“Watch Tadhg and you see someone who tries to get better every single time he does something. He’s a great example for anyone.”
Combine it all, and in terms of euros and cents, it’s a heady brew for a marketing department. Ireland’s best player is also their most colourful and charismatic, not to mention the poster-child for their trumpeted varied player pathway rather than someone treading the familiar path from south Dublin super-school to Leinster and onto Ireland. As New Ross RFC’s youth coordinator Maurice Quirke noted recently: “He’s our first everything – our first pro, our first Ireland international and our first Lion”.
In short, he is the IRFU’s most valuable asset by a considerable margin. And, yet, recent events have done nothing to diminish the notion that he is also fast becoming their greatest flight risk.
Ireland’s two-game series against Japan and USA will allow a combined 9,000 spectators to attend the Aviva Stadium, the first time they have played in front of a home crowd since prior to the pandemic in February 2020. As with so many sporting bodies, the resulting losses of expected gate receipts have left a crater in the balance sheet.
Amid the gloomy prognosis emerging in the pandemic’s earliest days was the fear that Irish Rugby simply could not survive without drastic measures.
While redundancies have occurred, squad sizes have been trimmed and all branches of the organisation will be operating under a reduced budget moving forward, it is to the IRFU’s credit that with the exception of the retiring CJ Stander they have managed to keep all of their front-line stars in Ireland, a fact made all the more crucial given the continued unwritten rule that only those plying their trade with one of the four provinces will be eligible for national selection.
Furlong, though, caused something of a stir by opting only to sign a one-year deal meaning a likely return to the negotiating table before this calendar year is out.
It was, the union’s high performance director David Nucifora stressed recently, the player’s own decision.
“The players all looked at the contract negotiations during this period a bit differently,” said the Australian in his summer media briefing.
“We’d have loved to have contracted Tadhg for longer than one year, but that was his choice to sit back and say ‘well, maybe the landscape will have changed in 12 months and it will be different’.
“And that’s his prerogative to do that.
Should Furlong, already a three-Test Lion from 2017, return home in August having tamed a Springbok scrum last seen dismantling England in a World Cup final, it would be no exaggeration to say he can name his price.
“We’re happy that he’s staying on, and hopefully when we get back to the negotiating table with him and other players we’ll be able to convince him that staying on is the best thing for their rugby.
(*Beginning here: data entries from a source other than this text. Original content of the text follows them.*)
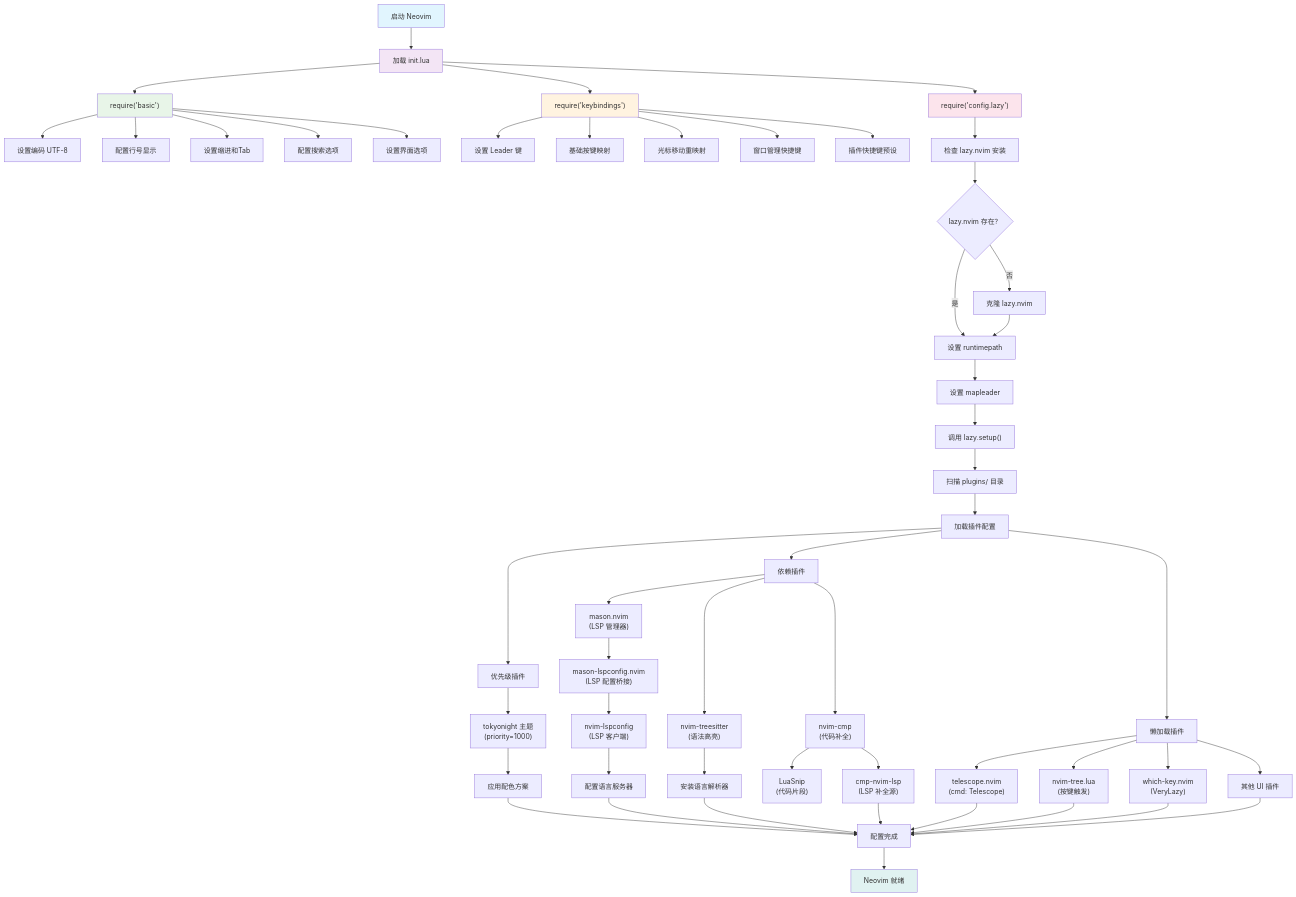
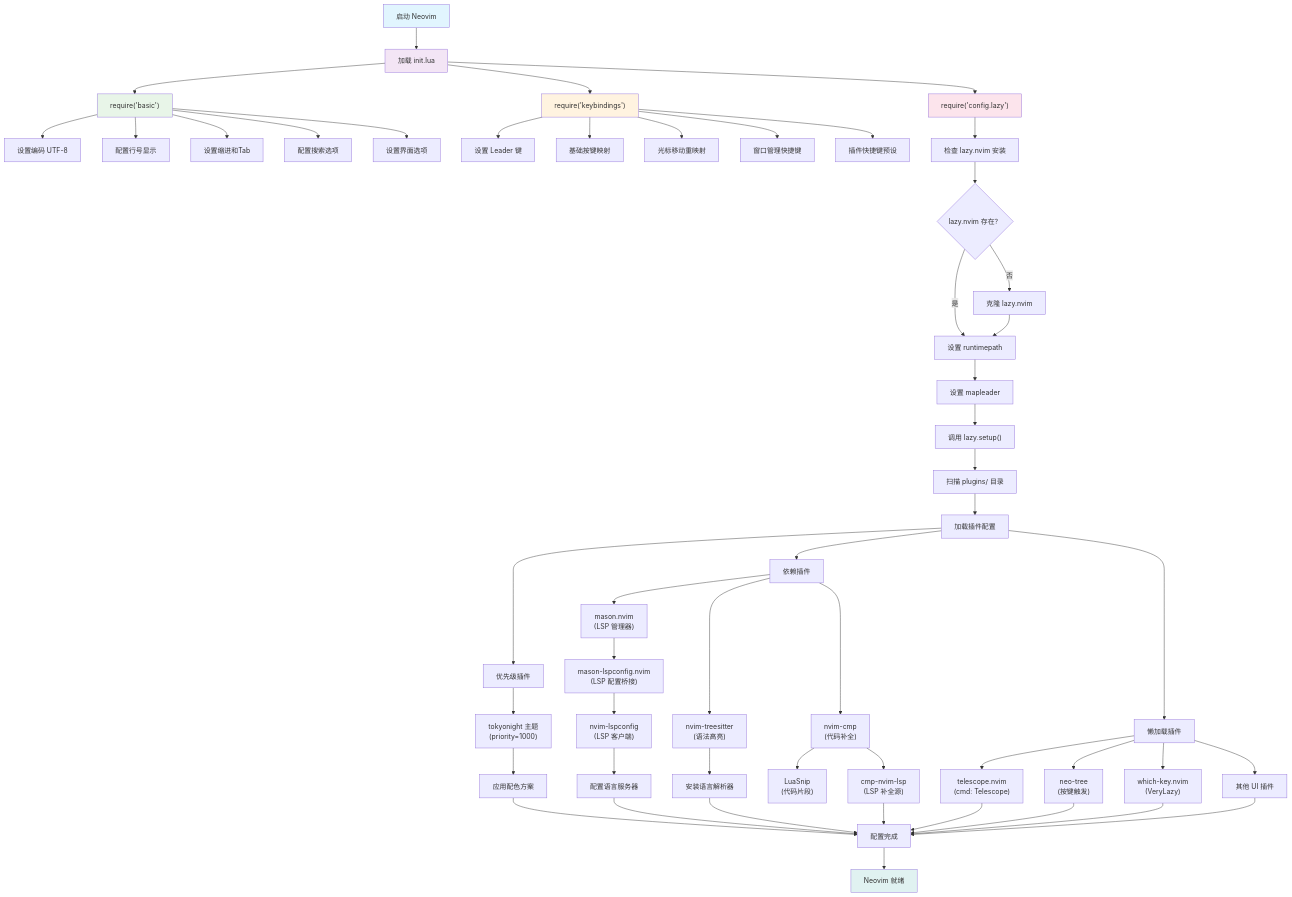
One commit to xiaolitongxue666/nvim changed the diagram in README.md. Above: the diagram before and after it, drawn with Mermaid. The commit also changed other lines of this file and 6 other files, not shown here.

````diff
--- a/README.md
+++ b/README.md
@@ -59,72 +58,72 @@
 ```mermaid
 flowchart TD
     A["启动 Neovim"] --> B["加载 init.lua"]
     B --> C["require('basic')"]
     B --> D["require('keybindings')"]
     B --> E["require('config.lazy')"]
     
     C --> C1["设置编码 UTF-8"]
     C --> C2["配置行号显示"]
     C --> C3["设置缩进和Tab"]
     C --> C4["配置搜索选项"]
     C --> C5["设置界面选项"]
     
     D --> D1["设置 Leader 键"]
     D --> D2["基础按键映射"]
     D --> D3["光标移动重映射"]
     D --> D4["窗口管理快捷键"]
     D --> D5["插件快捷键预设"]
     
     E --> E1["检查 lazy.nvim 安装"]
     E1 --> E2{"lazy.nvim 存在？"}
     E2 -->|否| E3["克隆 lazy.nvim"]
     E2 -->|是| E4["设置 runtimepath"]
     E3 --> E4
     E4 --> E5["设置 mapleader"]
     E5 --> E6["调用 lazy.setup()"]
     
     E6 --> F["扫描 plugins/ 目录"]
     F --> G["加载插件配置"]
     
     G --> H1["优先级插件"]
     G --> H2["依赖插件"]
     G --> H3["懒加载插件"]
     
     H1 --> I1["tokyonight 主题<br/>(priority=1000)"]
     I1 --> I2["应用配色方案"]
     
     H2 --> J1["mason.nvim<br/>(LSP 管理器)"]
     J1 --> J2["mason-lspconfig.nvim<br/>(LSP 配置桥接)"]
     J2 --> J3["nvim-lspconfig<br/>(LSP 客户端)"]
     J3 --> J4["配置语言服务器"]
     
     H2 --> K1["nvim-treesitter<br/>(语法高亮)"]
     K1 --> K2["安装语言解析器"]
     
     H2 --> L1["nvim-cmp<br/>(代码补全)"]
     L1 --> L2["LuaSnip<br/>(代码片段)"]
     L1 --> L3["cmp-nvim-lsp<br/>(LSP 补全源)"]
     
     H3 --> M1["telescope.nvim<br/>(cmd: Telescope)"]
-    H3 --> M2["nvim-tree.lua<br/>(按键触发)"]
+    H3 --> M2["neo-tree<br/>(按键触发)"]
     H3 --> M3["which-key.nvim<br/>(VeryLazy)"]
     H3 --> M4["其他 UI 插件"]
     
     I2 --> N["配置完成"]
     J4 --> N
     K2 --> N
     L3 --> N
     M1 --> N
     M2 --> N
     M3 --> N
     M4 --> N
     
     N --> O["Neovim 就绪"]
     
     style A fill:#e1f5fe
     style B fill:#f3e5f5
     style C fill:#e8f5e8
     style D fill:#fff3e0
     style E fill:#fce4ec
     style O fill:#e0f2f1
 ```
````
But that’s a choice that they’ll have to make.
“We’re hopeful. I know the players appreciate what Irish rugby does for them but at the end of the day it’s an individual decision they all have to make as to whether they want to stay.”
In a sport where injury hovers like an unwanted party guest at every turn, to turn down the added security of an additional year or two is a rare and noteworthy stance, yet this hedging of bets could be about to pay dividends.
Should Furlong, already a three-test Lion from the 2017 series in New Zealand, return home in August having tamed a Springbok scrum last seen dismantling England in a World Cup final win, it would be no exaggeration to say he can name his price.
For even if it isn’t the IRFU, you can be sure there’ll be plenty willing to match it.
More stories from Jonathan Bradley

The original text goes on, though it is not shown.